Thursday, October 14, 2010

"Theatre that heals wounded communities"

From Beverley Haun, "Native Textuality" book review, published in Canadian Literature:

Taking Back Our Spirits, by Jo-Ann Episkenew, focuses on horrific past colonial traumas experienced by Native Canadians and current healing through personal and communal narratives. It begins with an accounting of historic government policies and practices, with a specific focus on the prairies, that displaced and marginalized First Nations. Episkenew then demonstrates how these physical exclusionary policies are also reflected in Indigenous peoples’ exclusion from the authorized story of the creation of the Canadian nation-state, resulting in a national collective myth that foregrounds and validates the story of settlers.

In the second part of her book, Episkenew considers the historic and continuing trauma experienced by First Nations as a result of these government policies, specifically removal from the land and residential schooling. She catalogues the repercussions down through time for parents forced to give up their children and children forced to live apart, being taught to discard their own languages and cultures as worthless. Into this bleak scenario, Episkenew introduces the hope of First Nations authors to use narrative, novels, autobiography, and community theatre as a healing anodyne for themselves and their own people. She explains how Indigenous life-writing helps Indigenous readers to heal from the trauma of colonization by recrafting their personal and collective myths.

... Episkenew makes the case for such texts to find a place in the Canadian school curriculum and a place for study in the academy, arguing that inclusion in curriculum has the potential to disrupt the Canadian settler myth for young Canadians and inclusion in the academy validates the importance of these texts as a vital part of the recalibrated collective voice of the country.

The final portion of Episkenew’s thesis is to demonstrate the importance of communal narrative participation—through theatrical production—performance, and attendance, to transform. This transformation is accomplished by addressing unresolved grief and trauma present in so many Native communities.

Taking Back Our Spirits: Indigenous Literature, Public Policy and Healing

My comment: Jo-Ann Episkenew includes an extended discussion of Vera's play, "Strength of Indian Women," in chapter 5,  "Theatre that heals wounded communities." In her original text, she does not locate the grief and trauma solely in Native communities, as the reviewer implies, but as a reality contigent across boundaries and across Canada.

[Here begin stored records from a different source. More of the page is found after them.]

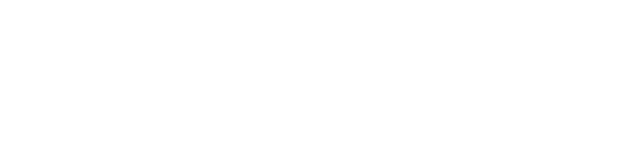
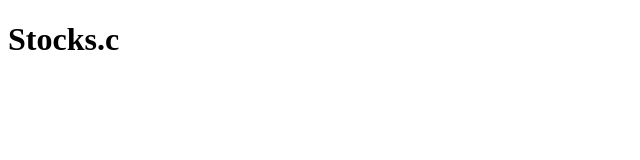
Before and after one commit to 2pichar/Stocks.c, a website: page web/html/index.html in a window 1280 px wide. Shown: the whole page, without its empty margins (0-640 px from the left). Drawn offline with Linux system fonts and the light colour scheme.

Commit message:
Added heading to index.html

```diff
--- a/web/html/index.html
+++ b/web/html/index.html
@@ -5,6 +5,6 @@
     <title>Stocks.c</title>
   </head>
   <body>
-
+    <h1>Stocks.c</h1>
   </body>
 </html>
```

An important element in Episkenew's work is reweaving that which Canadians are trained to consider quite separately, and thus, this book is Highly Recommended.